- **WHAT TO PRODUCE**
The output has to be the full set of records, reproduced exactly, minus any picture.

- **INPUT FOR THIS TASK**

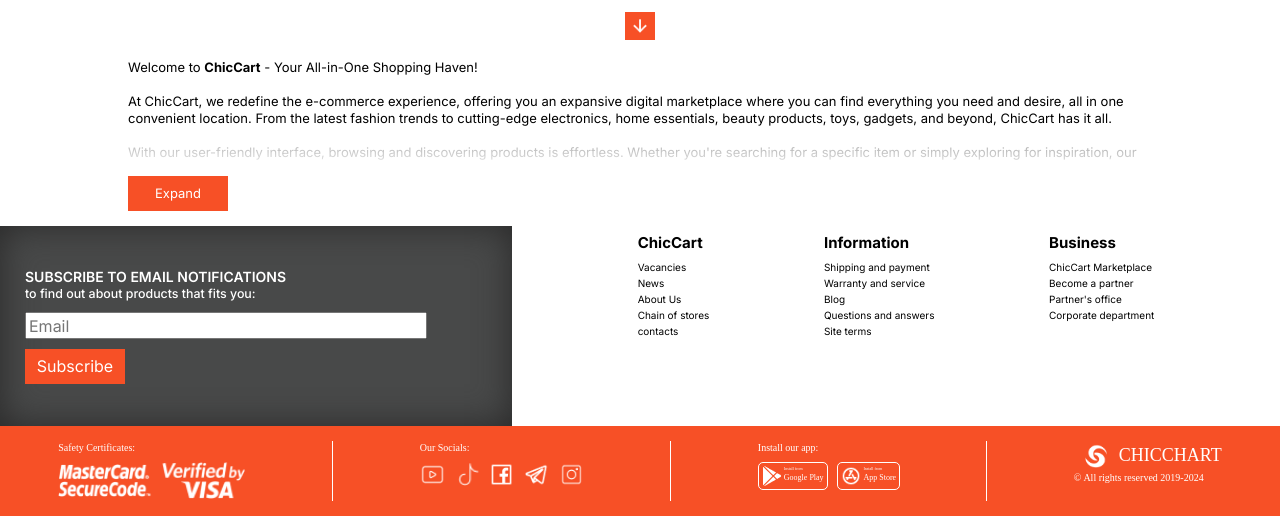
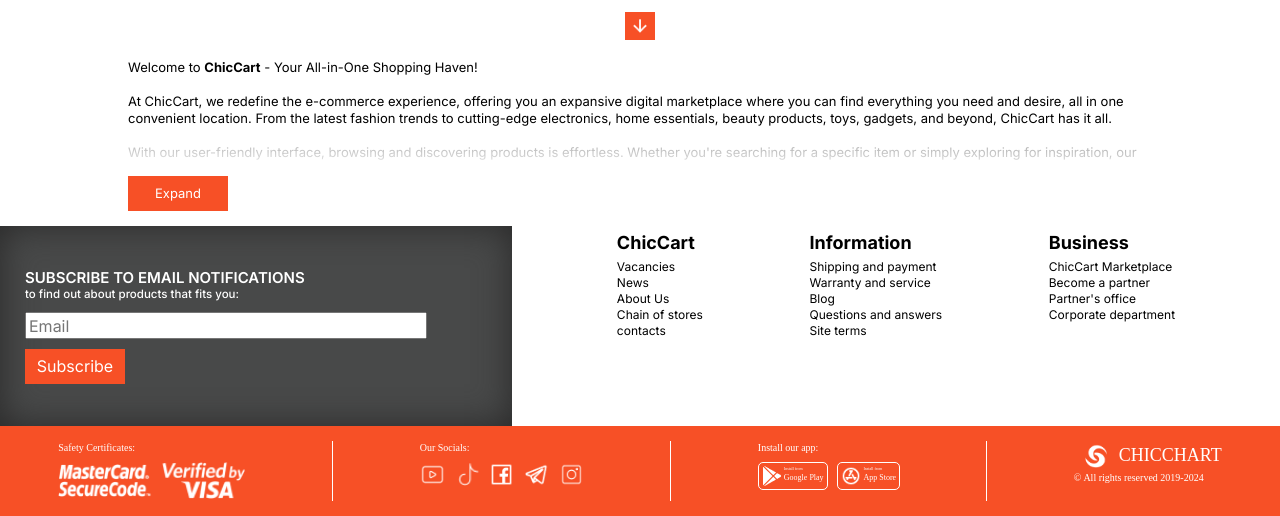
Before and after one commit to mikeSD2/CHICCART, a plain HTML site: page index.html in a window 1280 px wide. Shown: the part 2406-2922 px from the top of the page. Drawn offline with nearby package versions, Linux system fonts and the light colour scheme; a web font is replaced by a local one.

Commit message:
sixth commit

```diff
--- a/styles.css
+++ b/styles.css
@@ -889,11 +889,11 @@
     background-color: rgb(72, 73, 73);
 }
 .subscription-section > p:nth-child(1) {
-    font-size: 14px;
+    font-size: clamp(12.6px, 2.4vw, 15px);
     font-weight: 600;
 }
 .subscription-section > p:nth-child(2) {
-    font-size: 12.4px;
+    font-size: clamp(9px, 1.8vw, 11.5px);
     font-weight: 500;
     margin-top: 0;
 }
@@ -910,11 +910,12 @@
     -webkit-box-pack: space-evenly;
     -ms-flex-pack: space-evenly;
     justify-content: space-evenly;
-    font-size: 10px;
+    font-size: clamp(7px, 2vw, 12px);
     line-height: 12px;
+    gap: 1vw;
 }
 .footer-links h4 {
-    font-size: 15px;
+    font-size: clamp(9px, 2.5vw, 18px);
     margin-bottom: 12px;
 }
 .footer-links p {
```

- **RESPONSE FOR THIS EXERCISE**
Before and after one commit to mikeSD2/CHICCART, a plain HTML site: page index.html in a window 1280 px wide. Shown: the part 2406-2922 px from the top of the page. Drawn offline with nearby package versions, Linux system fonts and the light colour scheme; a web font is replaced by a local one.

Commit message:
sixth commit

```diff
--- a/styles.css
+++ b/styles.css
@@ -889,11 +889,11 @@
     background-color: rgb(72, 73, 73);
 }
 .subscription-section > p:nth-child(1) {
-    font-size: 14px;
+    font-size: clamp(12.6px, 2.4vw, 15px);
     font-weight: 600;
 }
 .subscription-section > p:nth-child(2) {
-    font-size: 12.4px;
+    font-size: clamp(9px, 1.8vw, 11.5px);
     font-weight: 500;
     margin-top: 0;
 }
@@ -910,11 +910,12 @@
     -webkit-box-pack: space-evenly;
     -ms-flex-pack: space-evenly;
     justify-content: space-evenly;
-    font-size: 10px;
+    font-size: clamp(7px, 2vw, 12px);
     line-height: 12px;
+    gap: 1vw;
 }
 .footer-links h4 {
-    font-size: 15px;
+    font-size: clamp(9px, 2.5vw, 18px);
     margin-bottom: 12px;
 }
 .footer-links p {
```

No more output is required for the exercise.